San Juan La Laguna is my favorite of the towns around Lake Atitlan. The town is only accessible by road via Tuk Tuk or car from San Pedro or San Marcos. San Juan is a small Mayan Tz’utujil town of about 5600 people between San Pedro and San Pablo. The town originally San Juan Bautista, changed to San Juan when it was given the status of a Pueblo around 1618.
The inhabitants are known for, and take pride in their crafts mainly weaving and painting traditions. The town has several master artists who all work in oil on canvas in the genre of Arte Naif. The weavers are known for their use of natural dyes derived from the plants found around the lake. Weaving of reed mats (potatoes) is another art form practiced by the artisans of San Juan. The town offers a tranquil setting without the bothersome hawkers that you find in Santiago and Panajachel.
There are several weaving cooperatives in San Juan representing women. They specialize in creating cotton and bamboo yarns which they spin and dye with naturals dyes including beets, carrots, lobelia, bougainvillea, walnut, etc. which they set with a solution made from the bark and stem of the banana plant. The women use the traditional back strap looms in their homes and then construct their weavings into bags, skirts and other traditional clothing.
At the first woman’s cooperative we visited near the Hotel Maya San Juan, we were given a demonstration on how the cotton is prepared for spinning, how it is spun and dyed and how the looms are prepared for weaving. Cooperative Weaving Women Keiji Chiji is the only coop that spins their own yarns and all or their products are made with 100% natural cotton that the women of the coop grow themselves. All of their dyes are natural using age old techniques passed down from mother to daughter. There are other associations in town that do their own dying and weaving.
After visiting the cooperative we ate lunch at the Hotel Maya San Juan. Upon leaving the hotel we met Wilfred Alvarado a local Tuk Tuk driver who became our guide and driver for the rest of our stay in Guatemala. Wilfredo’s english was very good and he was very knowledgeable about the area.
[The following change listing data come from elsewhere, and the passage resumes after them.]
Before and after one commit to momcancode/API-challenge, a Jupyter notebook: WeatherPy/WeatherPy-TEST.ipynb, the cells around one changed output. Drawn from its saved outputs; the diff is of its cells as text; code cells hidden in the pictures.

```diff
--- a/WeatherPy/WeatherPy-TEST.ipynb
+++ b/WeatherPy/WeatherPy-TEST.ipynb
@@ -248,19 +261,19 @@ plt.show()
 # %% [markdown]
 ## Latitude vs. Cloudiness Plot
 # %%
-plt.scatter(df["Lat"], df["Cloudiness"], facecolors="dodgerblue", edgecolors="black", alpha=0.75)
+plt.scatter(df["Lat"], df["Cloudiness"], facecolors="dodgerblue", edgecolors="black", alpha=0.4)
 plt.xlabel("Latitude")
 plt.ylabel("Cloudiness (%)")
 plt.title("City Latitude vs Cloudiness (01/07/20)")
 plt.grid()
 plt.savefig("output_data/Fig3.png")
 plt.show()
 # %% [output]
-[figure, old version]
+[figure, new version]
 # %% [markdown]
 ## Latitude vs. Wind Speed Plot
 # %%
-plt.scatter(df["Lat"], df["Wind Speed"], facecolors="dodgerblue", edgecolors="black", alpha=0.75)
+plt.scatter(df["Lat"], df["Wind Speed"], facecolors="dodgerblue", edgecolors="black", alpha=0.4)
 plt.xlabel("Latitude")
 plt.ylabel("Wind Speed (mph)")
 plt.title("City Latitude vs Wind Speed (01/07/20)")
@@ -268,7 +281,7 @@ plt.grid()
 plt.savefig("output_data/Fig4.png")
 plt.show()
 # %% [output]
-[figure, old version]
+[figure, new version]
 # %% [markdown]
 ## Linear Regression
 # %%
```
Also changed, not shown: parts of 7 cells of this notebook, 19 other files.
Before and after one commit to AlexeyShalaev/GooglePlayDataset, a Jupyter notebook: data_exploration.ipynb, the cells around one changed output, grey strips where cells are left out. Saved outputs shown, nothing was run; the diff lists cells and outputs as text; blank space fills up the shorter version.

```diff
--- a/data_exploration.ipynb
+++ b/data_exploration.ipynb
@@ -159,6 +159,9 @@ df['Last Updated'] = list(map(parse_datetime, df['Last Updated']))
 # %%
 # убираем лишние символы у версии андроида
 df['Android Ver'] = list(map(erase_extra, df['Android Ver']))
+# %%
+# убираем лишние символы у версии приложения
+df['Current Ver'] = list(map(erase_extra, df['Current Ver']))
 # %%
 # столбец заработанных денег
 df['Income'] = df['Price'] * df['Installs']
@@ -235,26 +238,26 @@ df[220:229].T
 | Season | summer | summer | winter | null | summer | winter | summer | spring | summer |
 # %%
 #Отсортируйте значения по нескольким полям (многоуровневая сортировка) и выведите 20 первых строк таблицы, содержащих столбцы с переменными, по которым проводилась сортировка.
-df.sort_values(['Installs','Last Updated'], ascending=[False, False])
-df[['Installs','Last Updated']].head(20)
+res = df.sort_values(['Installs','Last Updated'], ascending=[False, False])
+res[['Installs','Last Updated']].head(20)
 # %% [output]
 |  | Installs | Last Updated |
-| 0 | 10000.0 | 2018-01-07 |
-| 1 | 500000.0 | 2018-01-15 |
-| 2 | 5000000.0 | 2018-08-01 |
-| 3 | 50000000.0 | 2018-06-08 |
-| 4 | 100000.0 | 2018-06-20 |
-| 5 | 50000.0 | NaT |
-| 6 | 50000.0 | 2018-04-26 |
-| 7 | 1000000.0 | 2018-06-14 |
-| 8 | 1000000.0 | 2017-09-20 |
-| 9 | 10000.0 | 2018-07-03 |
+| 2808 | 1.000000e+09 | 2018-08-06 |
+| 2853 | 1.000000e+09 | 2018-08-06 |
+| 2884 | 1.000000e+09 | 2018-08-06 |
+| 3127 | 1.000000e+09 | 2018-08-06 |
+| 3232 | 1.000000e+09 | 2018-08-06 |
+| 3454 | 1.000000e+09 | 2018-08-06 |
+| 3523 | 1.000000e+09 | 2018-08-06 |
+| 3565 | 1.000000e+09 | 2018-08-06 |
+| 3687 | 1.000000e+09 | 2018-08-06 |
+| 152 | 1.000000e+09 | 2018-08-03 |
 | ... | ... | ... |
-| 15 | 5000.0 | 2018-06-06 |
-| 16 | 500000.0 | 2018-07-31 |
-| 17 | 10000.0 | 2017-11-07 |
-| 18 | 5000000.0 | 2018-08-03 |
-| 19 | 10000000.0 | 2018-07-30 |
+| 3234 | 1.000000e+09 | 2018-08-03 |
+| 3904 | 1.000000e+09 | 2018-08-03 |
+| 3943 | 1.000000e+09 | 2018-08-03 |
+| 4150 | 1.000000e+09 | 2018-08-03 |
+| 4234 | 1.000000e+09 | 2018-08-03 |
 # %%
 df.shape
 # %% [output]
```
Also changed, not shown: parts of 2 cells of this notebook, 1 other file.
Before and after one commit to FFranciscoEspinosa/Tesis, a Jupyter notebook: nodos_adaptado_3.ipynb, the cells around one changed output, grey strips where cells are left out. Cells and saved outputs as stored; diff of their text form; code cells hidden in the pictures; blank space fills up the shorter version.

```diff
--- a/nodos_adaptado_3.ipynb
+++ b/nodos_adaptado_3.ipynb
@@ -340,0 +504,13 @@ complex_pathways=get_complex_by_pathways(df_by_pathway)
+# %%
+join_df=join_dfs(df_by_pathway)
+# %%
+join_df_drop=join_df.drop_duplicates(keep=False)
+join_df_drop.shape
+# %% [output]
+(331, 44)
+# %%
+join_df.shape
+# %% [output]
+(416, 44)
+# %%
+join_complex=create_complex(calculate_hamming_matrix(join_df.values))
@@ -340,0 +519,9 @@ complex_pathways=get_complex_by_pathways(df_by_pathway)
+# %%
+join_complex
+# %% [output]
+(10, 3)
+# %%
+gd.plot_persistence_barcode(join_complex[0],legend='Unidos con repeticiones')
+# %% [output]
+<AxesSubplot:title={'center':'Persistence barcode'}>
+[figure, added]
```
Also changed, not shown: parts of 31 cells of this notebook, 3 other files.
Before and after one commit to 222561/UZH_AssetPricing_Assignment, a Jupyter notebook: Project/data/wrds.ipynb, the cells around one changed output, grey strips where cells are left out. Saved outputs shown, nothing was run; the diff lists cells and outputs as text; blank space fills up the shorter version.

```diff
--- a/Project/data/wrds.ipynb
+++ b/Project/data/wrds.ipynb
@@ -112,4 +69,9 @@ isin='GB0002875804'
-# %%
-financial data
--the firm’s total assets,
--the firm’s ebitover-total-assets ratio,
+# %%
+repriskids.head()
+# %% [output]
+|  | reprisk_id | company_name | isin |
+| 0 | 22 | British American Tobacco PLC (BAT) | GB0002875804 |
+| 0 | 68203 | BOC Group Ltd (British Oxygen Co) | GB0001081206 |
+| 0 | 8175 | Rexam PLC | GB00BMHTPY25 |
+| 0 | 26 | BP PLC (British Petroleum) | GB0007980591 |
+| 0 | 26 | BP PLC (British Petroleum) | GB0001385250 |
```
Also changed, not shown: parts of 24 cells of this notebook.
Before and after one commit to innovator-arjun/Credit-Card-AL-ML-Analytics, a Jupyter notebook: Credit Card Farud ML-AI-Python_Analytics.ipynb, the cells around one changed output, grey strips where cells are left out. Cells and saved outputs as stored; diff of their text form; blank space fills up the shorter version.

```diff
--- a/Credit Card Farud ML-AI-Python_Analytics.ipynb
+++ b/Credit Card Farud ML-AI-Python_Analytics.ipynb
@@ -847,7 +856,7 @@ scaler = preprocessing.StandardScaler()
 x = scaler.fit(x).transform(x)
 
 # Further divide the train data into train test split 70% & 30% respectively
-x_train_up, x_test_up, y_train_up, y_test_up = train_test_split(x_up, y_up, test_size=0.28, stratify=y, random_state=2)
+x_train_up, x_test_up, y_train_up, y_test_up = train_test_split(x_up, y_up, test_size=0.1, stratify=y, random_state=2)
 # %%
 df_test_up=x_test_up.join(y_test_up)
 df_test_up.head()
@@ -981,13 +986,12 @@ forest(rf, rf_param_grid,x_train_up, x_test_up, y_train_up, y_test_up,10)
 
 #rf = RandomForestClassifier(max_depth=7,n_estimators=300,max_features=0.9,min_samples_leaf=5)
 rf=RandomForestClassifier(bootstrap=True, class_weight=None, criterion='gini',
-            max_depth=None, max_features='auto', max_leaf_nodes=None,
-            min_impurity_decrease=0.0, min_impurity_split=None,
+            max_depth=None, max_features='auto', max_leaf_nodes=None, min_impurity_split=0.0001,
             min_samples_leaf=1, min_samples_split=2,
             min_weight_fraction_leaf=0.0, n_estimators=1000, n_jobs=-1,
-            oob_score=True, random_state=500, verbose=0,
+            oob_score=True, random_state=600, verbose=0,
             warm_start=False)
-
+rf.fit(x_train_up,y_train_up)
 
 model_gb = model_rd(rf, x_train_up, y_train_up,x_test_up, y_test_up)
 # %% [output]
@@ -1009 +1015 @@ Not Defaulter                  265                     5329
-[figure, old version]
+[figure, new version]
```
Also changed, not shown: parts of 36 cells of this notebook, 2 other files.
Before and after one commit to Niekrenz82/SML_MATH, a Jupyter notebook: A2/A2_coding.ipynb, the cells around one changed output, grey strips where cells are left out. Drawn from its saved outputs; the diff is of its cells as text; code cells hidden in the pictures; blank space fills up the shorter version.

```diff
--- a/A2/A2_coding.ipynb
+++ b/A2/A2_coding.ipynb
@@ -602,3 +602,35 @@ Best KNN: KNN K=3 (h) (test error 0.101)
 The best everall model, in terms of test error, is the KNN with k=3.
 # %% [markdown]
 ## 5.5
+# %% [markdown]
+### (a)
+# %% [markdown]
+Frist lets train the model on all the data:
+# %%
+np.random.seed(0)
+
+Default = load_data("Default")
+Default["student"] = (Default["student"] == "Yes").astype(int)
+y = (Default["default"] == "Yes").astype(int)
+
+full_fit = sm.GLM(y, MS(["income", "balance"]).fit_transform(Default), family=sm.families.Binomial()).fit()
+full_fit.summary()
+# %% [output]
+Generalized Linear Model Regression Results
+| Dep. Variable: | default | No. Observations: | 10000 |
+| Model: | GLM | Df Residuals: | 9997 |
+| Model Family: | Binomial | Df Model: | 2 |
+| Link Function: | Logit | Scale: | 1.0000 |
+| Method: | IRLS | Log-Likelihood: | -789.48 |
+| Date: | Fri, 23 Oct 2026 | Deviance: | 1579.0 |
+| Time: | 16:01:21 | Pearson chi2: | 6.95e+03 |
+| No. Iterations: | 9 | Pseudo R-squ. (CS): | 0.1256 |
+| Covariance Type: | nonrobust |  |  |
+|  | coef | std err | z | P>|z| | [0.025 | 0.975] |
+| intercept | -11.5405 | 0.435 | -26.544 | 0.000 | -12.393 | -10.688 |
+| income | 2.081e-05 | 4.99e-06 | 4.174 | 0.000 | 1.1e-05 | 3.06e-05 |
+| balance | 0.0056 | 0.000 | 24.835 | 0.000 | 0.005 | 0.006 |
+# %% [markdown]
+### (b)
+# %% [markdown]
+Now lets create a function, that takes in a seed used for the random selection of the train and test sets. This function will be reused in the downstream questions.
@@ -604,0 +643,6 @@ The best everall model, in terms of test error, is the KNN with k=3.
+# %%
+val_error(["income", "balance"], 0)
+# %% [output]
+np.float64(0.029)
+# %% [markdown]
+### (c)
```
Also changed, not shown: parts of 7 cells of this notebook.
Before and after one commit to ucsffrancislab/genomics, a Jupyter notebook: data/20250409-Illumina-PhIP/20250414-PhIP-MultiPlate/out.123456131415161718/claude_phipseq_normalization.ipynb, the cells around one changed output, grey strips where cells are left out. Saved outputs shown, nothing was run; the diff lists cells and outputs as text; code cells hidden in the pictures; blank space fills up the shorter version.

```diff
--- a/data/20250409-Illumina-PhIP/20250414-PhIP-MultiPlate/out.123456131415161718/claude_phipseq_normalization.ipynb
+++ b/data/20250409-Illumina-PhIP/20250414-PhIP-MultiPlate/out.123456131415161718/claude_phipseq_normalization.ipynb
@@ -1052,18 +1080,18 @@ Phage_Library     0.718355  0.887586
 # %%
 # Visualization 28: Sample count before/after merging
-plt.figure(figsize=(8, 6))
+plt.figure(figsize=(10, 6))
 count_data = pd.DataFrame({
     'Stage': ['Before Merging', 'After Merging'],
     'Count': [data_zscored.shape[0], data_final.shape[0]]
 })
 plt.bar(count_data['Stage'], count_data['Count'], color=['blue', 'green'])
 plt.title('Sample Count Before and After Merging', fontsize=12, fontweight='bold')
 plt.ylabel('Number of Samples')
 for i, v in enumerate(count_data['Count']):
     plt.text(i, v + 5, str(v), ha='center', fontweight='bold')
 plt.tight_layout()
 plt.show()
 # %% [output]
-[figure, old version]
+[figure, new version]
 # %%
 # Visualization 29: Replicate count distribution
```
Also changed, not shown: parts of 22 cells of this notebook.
He took us to Galeria de Arte “Xokomeel”, that represented several painters including Antonio Coche Mendoza and Angelina Quie Ixtamer. Here I bought a painting in an abstract style depicting a woman weaving. There was also a woman painting using one of the techniques found in the paintings around the lake, “bird’s eye view” (painted from an above perspective), and “mouse view” painted looking up from the ground. We then visited another gallery including the artist Felipe Uijson Mendoza who painted portraits using a pallet knife that looked similar to Van Gog’s style. There were several other artist represented in the gallery. Wilfred then took us to a second woman’s weaving cooperative that represented about 45 women.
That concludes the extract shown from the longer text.